Occupy Wall Street, five years on: fire in the dustbin of history, by Laurie Penny for the New Statesman (2016-09-17). 'Being on the left is, in some ways, an exercise in learning how to fail. Of course, all resistance movements eventually fail, because those which do not succeed in overhauling the existing order invariably become the existing order. Wilson, writing as Bey, reminds us that the Temporary Autonomous Zones are, by their nature, ephemeral. “Such moments of intensity give shape and meaning to the entirety of a life.
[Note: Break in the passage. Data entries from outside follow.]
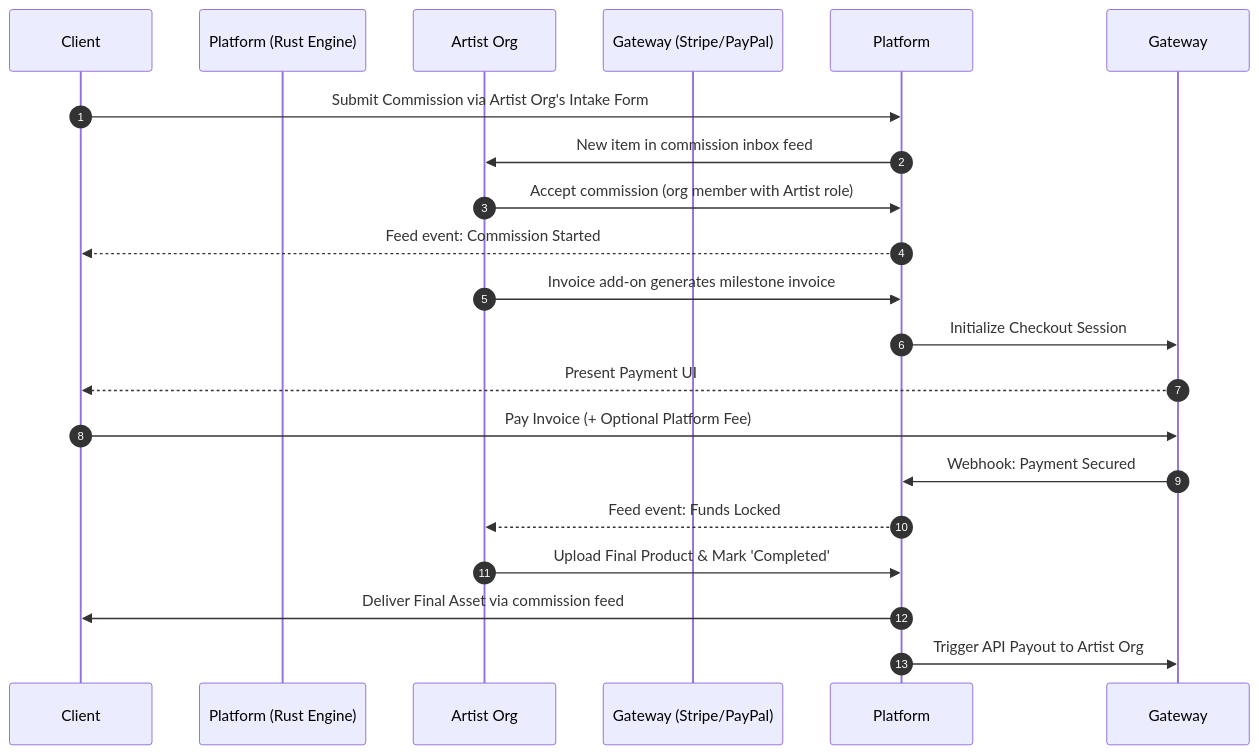
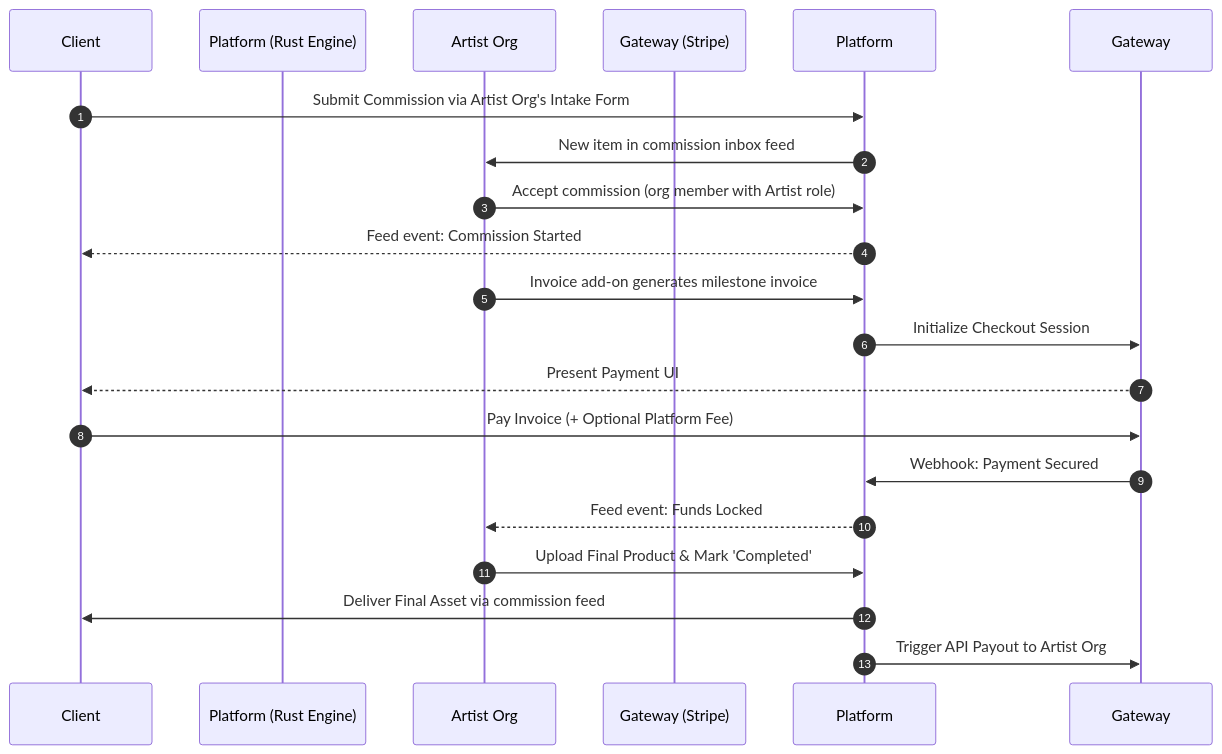
Before and after one commit to ProgrammingCheetah/ZurFur: the seventh of 10 diagrams in design/design_document.md, drawn with Mermaid. The commit also changed other lines of this file and 7 other files, not shown here.

````diff
--- a/design/design_document.md
+++ b/design/design_document.md
@@ -470,26 +470,26 @@
 ```mermaid
 sequenceDiagram
     autonumber
     participant Client
     participant Platform (Rust Engine)
     participant Artist Org
-    participant Gateway (Stripe/PayPal)
+    participant Gateway (Stripe)
 
     Client->>Platform: Submit Commission via Artist Org's Intake Form
     Platform->>Artist Org: New item in commission inbox feed
 
     Artist Org->>Platform: Accept commission (org member with Artist role)
     Platform-->>Client: Feed event: Commission Started
 
     Artist Org->>Platform: Invoice add-on generates milestone invoice
     Platform->>Gateway: Initialize Checkout Session
     Gateway-->>Client: Present Payment UI
 
     Client->>Gateway: Pay Invoice (+ Optional Platform Fee)
     Gateway->>Platform: Webhook: Payment Secured
     Platform-->>Artist Org: Feed event: Funds Locked
 
     Artist Org->>Platform: Upload Final Product & Mark 'Completed'
     Platform->>Client: Deliver Final Asset via commission feed
     Platform->>Gateway: Trigger API Payout to Artist Org
 ```
````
You can't stay up on the roof forever — but things have changed, shifts and integrations have occurred — a difference is made.”'

Take the Cake: Fat Fury, Fat Love — Claiming 'Fat Space' In Activist Communities, by Virgie Tovar for Ravishly (2016-09-08). "I too feel intense pressure to be perpetually kind, patient, and educational whenever I write or speak about fat discrimination and body image. Often, I do genuinely feel kind and patient and educational. The problem is that when I don’t feel that way, I am expected to bypass feelings of anger or disappointment in favor of sublimation, with the idea being that this sublimation benefits me/all people (since I am a subset of all people)."
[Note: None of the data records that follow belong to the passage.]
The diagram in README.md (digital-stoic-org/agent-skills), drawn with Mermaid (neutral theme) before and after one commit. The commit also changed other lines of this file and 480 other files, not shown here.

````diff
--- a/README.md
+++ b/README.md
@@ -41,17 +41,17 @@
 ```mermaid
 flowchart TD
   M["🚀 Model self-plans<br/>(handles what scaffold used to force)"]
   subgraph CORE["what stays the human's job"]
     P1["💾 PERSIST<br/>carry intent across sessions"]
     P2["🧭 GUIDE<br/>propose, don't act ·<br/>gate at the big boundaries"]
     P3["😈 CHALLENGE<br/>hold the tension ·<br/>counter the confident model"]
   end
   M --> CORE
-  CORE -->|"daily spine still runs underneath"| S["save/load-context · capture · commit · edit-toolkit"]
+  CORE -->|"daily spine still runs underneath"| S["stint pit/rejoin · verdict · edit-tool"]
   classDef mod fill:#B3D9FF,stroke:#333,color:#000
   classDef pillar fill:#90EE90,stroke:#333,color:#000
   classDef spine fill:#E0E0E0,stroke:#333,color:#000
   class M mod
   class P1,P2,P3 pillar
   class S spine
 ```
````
Why I Quit My Job To Live Off My Private Wealth, by Fiona Pearce for Reductress (2016-09-20). "Life is about choices, and you only get one life to live. The only way to take control of your destiny is to decide how you really want to spend your time—which is why I chose to quit my job and live off my vast personal fortune."

Syllabus and stats

Sep. 24th, 2016 09:49 pm
deborah: Kirkus Reviews: OM NOM NOM BRAINS (kirkus)
[personal profile] deborah
I've updated the online reading list for my Fantasy and Science Fiction class at the Center for the Study of Children’s Literature at Simmons College.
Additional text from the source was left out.